“If the Texas Heart Rate Act did hold the federal government accountable, there would at least be some potential dangers to consider,” Thompson said. “But the heartbeat method doesn’t do that.”
Senate Bill 8 is passed by the Texas Parliament and signed by Republican Governor Greg Abbott, but must be implemented by civilians in civil proceedings. These private organizations are entitled to $10,000 and will reimburse their legal fees if they succeed in prosecuting those who support legally restricted abortion.
As a result, Texas laws, unlike laws restricting access to abortion in other states, have been suspended during the judicial process. Last month, the Supreme Court rejected an abortion clinic motion to suspend the Texas law, mainly on procedural grounds, but noted that the law could still be challenged on constitutional grounds. Yes.
The state argued that civil proceedings initiated by civilians under the new Texas State Courts Act were “appropriate procedures for determining the constitutionality of contested statutes.” Several such processes have been initiated to date.
Justice Department attorney Brian Noether said Friday that, contrary to Texas claims, Senate Bill 8 violates the constitutional principle that federal law takes precedence over state law, causing direct harm to the federal government. He insisted. 2.

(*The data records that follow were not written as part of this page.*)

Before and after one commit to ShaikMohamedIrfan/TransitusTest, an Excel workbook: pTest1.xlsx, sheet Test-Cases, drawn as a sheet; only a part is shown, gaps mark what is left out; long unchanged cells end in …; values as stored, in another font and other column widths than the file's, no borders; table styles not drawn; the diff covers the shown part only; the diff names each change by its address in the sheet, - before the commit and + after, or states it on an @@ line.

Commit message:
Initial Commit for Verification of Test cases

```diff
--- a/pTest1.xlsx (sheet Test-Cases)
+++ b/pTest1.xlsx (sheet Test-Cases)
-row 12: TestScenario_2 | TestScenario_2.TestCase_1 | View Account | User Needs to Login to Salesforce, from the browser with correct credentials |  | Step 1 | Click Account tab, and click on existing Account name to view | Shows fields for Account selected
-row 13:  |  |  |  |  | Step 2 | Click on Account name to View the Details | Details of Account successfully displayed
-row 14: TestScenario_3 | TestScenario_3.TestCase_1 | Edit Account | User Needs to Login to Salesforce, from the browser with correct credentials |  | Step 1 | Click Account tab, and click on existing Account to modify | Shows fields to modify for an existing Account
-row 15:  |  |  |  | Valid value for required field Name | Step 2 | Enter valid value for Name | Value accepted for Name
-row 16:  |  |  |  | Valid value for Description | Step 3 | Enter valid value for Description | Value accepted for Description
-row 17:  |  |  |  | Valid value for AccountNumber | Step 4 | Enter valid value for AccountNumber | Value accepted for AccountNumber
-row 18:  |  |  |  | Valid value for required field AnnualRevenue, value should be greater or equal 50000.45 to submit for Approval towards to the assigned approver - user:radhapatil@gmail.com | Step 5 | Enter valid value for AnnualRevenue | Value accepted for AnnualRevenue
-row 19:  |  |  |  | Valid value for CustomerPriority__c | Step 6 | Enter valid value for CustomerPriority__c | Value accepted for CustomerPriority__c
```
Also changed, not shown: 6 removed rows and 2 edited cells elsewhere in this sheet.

“The trial is necessary because SB8 is an unprecedented attack on the federal government and the supremacy of the federal constitution,” Netter told the court, “to surpass the federal government.” It’s called a “very special law”. ”
He said the federal government should oppose the law because it also effectively deprives groups of their citizens’ constitutional rights. Abortion received federal protection in 1973 with the groundbreaking Supreme Court ruling, the Rowe v Wade case.
Nether argues that the legal structure fits the motivations of the “vigilant bounty hunter”.
Mr. Thompson questioned the feature. “This is not a vigilance plan as proposed by the Opposition Council,” he added, adding that the law “uses Texas lawful standards of practice”.
Understand the Texas Abortion Act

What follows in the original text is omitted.